Extracted records

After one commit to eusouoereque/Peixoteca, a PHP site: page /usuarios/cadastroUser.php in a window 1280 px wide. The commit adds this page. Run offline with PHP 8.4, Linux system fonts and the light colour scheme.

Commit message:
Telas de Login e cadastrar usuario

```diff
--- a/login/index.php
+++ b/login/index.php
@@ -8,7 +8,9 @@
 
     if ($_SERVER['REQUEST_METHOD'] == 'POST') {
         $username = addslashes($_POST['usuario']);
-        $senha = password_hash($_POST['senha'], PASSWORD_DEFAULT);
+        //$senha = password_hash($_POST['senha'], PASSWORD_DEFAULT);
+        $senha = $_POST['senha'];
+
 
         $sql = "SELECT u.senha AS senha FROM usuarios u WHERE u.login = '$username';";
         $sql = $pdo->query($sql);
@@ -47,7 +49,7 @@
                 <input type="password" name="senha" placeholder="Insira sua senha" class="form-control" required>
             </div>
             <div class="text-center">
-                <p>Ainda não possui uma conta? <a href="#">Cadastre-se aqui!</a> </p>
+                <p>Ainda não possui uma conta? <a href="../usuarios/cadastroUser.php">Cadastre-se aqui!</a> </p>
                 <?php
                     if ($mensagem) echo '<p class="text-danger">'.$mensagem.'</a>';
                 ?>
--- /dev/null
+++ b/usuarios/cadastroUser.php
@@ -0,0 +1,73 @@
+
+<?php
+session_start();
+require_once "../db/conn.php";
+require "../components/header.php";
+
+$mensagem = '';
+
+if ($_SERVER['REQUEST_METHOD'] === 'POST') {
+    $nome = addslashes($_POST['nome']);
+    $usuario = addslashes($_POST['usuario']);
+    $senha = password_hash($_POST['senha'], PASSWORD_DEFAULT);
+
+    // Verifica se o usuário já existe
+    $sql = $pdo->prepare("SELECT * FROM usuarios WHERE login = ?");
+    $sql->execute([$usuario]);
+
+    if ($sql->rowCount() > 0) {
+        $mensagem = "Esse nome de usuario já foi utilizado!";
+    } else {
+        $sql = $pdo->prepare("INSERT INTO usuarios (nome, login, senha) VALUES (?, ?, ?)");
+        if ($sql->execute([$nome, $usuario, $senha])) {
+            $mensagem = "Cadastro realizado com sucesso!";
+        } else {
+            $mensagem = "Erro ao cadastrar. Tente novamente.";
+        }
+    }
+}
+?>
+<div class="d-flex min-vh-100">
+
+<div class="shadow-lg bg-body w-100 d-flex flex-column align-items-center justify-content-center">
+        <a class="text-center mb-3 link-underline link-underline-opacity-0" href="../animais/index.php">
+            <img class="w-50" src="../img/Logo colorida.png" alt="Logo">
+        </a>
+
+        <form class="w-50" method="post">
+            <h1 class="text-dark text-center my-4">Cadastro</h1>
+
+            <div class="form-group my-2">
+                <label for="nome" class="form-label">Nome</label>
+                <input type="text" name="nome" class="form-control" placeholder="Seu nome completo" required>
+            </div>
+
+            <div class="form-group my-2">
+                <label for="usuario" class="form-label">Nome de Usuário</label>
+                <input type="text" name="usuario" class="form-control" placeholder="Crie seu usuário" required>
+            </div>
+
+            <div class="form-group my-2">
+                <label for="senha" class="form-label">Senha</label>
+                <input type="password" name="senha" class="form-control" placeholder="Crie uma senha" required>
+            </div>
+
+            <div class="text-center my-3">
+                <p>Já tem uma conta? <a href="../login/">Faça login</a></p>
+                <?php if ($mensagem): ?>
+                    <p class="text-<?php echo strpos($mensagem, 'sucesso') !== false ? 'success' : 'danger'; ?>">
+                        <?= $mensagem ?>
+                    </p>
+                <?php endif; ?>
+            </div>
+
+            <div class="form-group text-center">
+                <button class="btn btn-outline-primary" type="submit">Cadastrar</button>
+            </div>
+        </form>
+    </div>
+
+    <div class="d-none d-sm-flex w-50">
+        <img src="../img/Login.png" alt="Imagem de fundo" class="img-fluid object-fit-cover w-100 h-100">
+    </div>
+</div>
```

What you have to do
Write every entry out again, exactly as it stands.

Solution
After one commit to eusouoereque/Peixoteca, a PHP site: page /usuarios/cadastroUser.php in a window 1280 px wide. The commit adds this page. Run offline with PHP 8.4, Linux system fonts and the light colour scheme.

Commit message:
Telas de Login e cadastrar usuario

```diff
--- a/login/index.php
+++ b/login/index.php
@@ -8,7 +8,9 @@
 
     if ($_SERVER['REQUEST_METHOD'] == 'POST') {
         $username = addslashes($_POST['usuario']);
-        $senha = password_hash($_POST['senha'], PASSWORD_DEFAULT);
+        //$senha = password_hash($_POST['senha'], PASSWORD_DEFAULT);
+        $senha = $_POST['senha'];
+
 
         $sql = "SELECT u.senha AS senha FROM usuarios u WHERE u.login = '$username';";
         $sql = $pdo->query($sql);
@@ -47,7 +49,7 @@
                 <input type="password" name="senha" placeholder="Insira sua senha" class="form-control" required>
             </div>
             <div class="text-center">
-                <p>Ainda não possui uma conta? <a href="#">Cadastre-se aqui!</a> </p>
+                <p>Ainda não possui uma conta? <a href="../usuarios/cadastroUser.php">Cadastre-se aqui!</a> </p>
                 <?php
                     if ($mensagem) echo '<p class="text-danger">'.$mensagem.'</a>';
                 ?>
--- /dev/null
+++ b/usuarios/cadastroUser.php
@@ -0,0 +1,73 @@
+
+<?php
+session_start();
+require_once "../db/conn.php";
+require "../components/header.php";
+
+$mensagem = '';
+
+if ($_SERVER['REQUEST_METHOD'] === 'POST') {
+    $nome = addslashes($_POST['nome']);
+    $usuario = addslashes($_POST['usuario']);
+    $senha = password_hash($_POST['senha'], PASSWORD_DEFAULT);
+
+    // Verifica se o usuário já existe
+    $sql = $pdo->prepare("SELECT * FROM usuarios WHERE login = ?");
+    $sql->execute([$usuario]);
+
+    if ($sql->rowCount() > 0) {
+        $mensagem = "Esse nome de usuario já foi utilizado!";
+    } else {
+        $sql = $pdo->prepare("INSERT INTO usuarios (nome, login, senha) VALUES (?, ?, ?)");
+        if ($sql->execute([$nome, $usuario, $senha])) {
+            $mensagem = "Cadastro realizado com sucesso!";
+        } else {
+            $mensagem = "Erro ao cadastrar. Tente novamente.";
+        }
+    }
+}
+?>
+<div class="d-flex min-vh-100">
+
+<div class="shadow-lg bg-body w-100 d-flex flex-column align-items-center justify-content-center">
+        <a class="text-center mb-3 link-underline link-underline-opacity-0" href="../animais/index.php">
+            <img class="w-50" src="../img/Logo colorida.png" alt="Logo">
+        </a>
+
+        <form class="w-50" method="post">
+            <h1 class="text-dark text-center my-4">Cadastro</h1>
+
+            <div class="form-group my-2">
+                <label for="nome" class="form-label">Nome</label>
+                <input type="text" name="nome" class="form-control" placeholder="Seu nome completo" required>
+            </div>
+
+            <div class="form-group my-2">
+                <label for="usuario" class="form-label">Nome de Usuário</label>
+                <input type="text" name="usuario" class="form-control" placeholder="Crie seu usuário" required>
+            </div>
+
+            <div class="form-group my-2">
+                <label for="senha" class="form-label">Senha</label>
+                <input type="password" name="senha" class="form-control" placeholder="Crie uma senha" required>
+            </div>
+
+            <div class="text-center my-3">
+                <p>Já tem uma conta? <a href="../login/">Faça login</a></p>
+                <?php if ($mensagem): ?>
+                    <p class="text-<?php echo strpos($mensagem, 'sucesso') !== false ? 'success' : 'danger'; ?>">
+                        <?= $mensagem ?>
+                    </p>
+                <?php endif; ?>
+            </div>
+
+            <div class="form-group text-center">
+                <button class="btn btn-outline-primary" type="submit">Cadastrar</button>
+            </div>
+        </form>
+    </div>
+
+    <div class="d-none d-sm-flex w-50">
+        <img src="../img/Login.png" alt="Imagem de fundo" class="img-fluid object-fit-cover w-100 h-100">
+    </div>
+</div>
```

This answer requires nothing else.